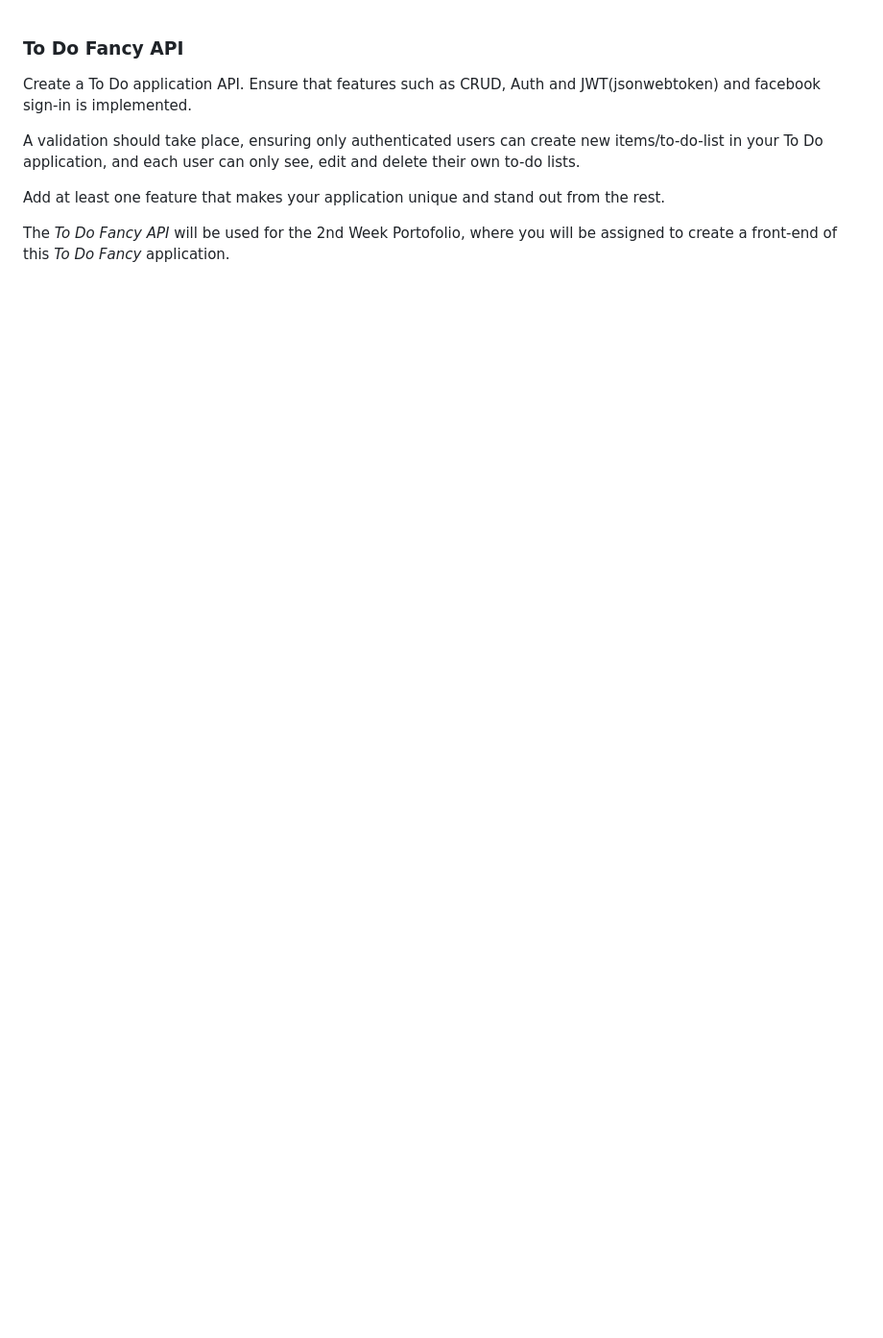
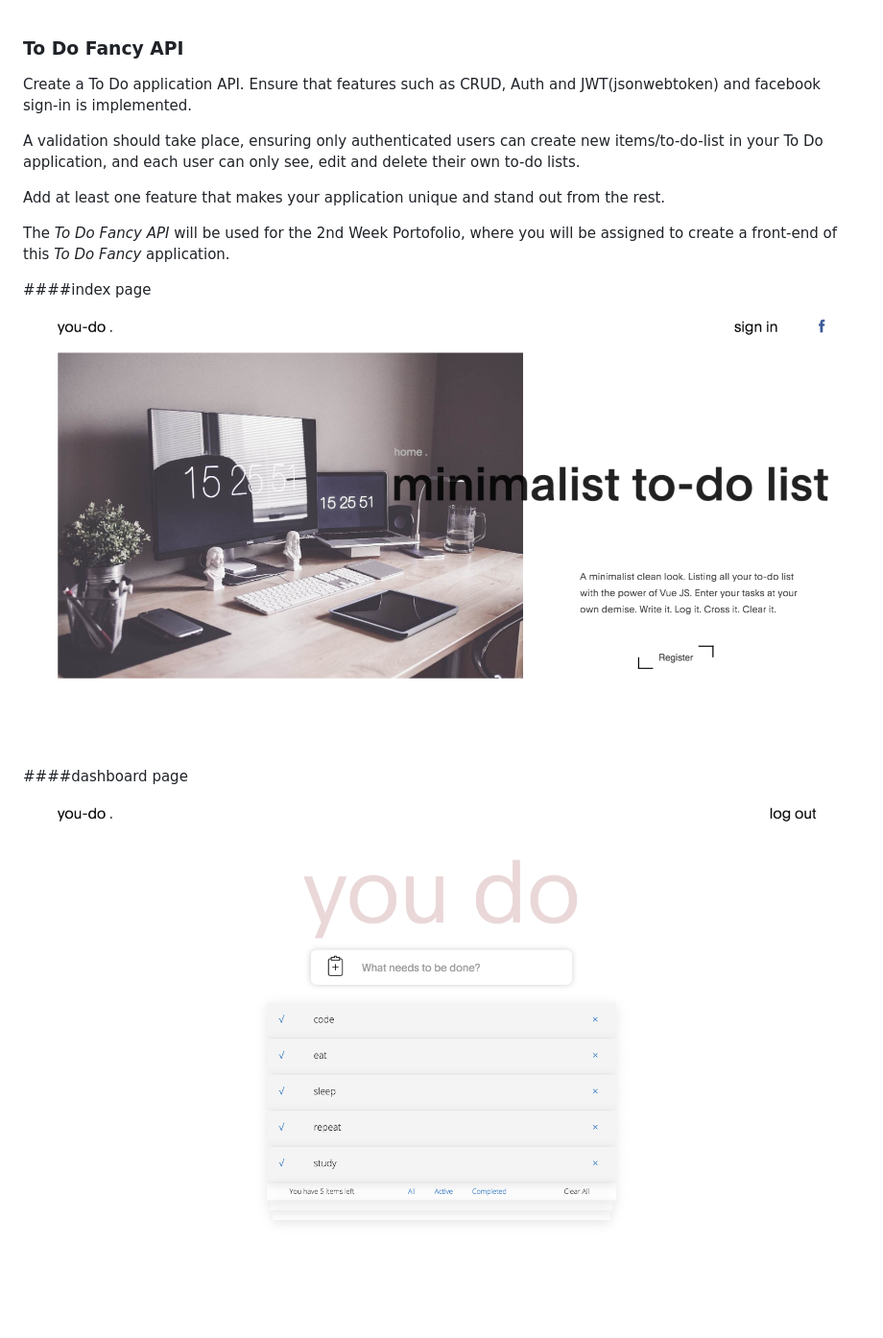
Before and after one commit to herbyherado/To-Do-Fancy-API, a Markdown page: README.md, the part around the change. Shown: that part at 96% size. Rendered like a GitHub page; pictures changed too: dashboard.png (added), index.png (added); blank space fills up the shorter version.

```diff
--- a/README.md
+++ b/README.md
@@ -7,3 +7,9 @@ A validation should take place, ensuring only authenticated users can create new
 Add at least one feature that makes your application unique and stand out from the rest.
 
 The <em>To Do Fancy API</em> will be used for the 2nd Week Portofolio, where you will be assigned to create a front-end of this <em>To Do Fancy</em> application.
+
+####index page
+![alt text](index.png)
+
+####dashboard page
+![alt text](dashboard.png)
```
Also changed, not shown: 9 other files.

★ ★ ★ ★ ★ ★ ★

* _YOUR OBJECTIVE_
The required output is each line of the entries that contains the word "application".

* _ANSWER AREA_
 Add at least one feature that makes your application unique and stand out from the rest.
 The <em>To Do Fancy API</em> will be used for the 2nd Week Portofolio, where you will be assigned to create a front-end of this <em>To Do Fancy</em> application.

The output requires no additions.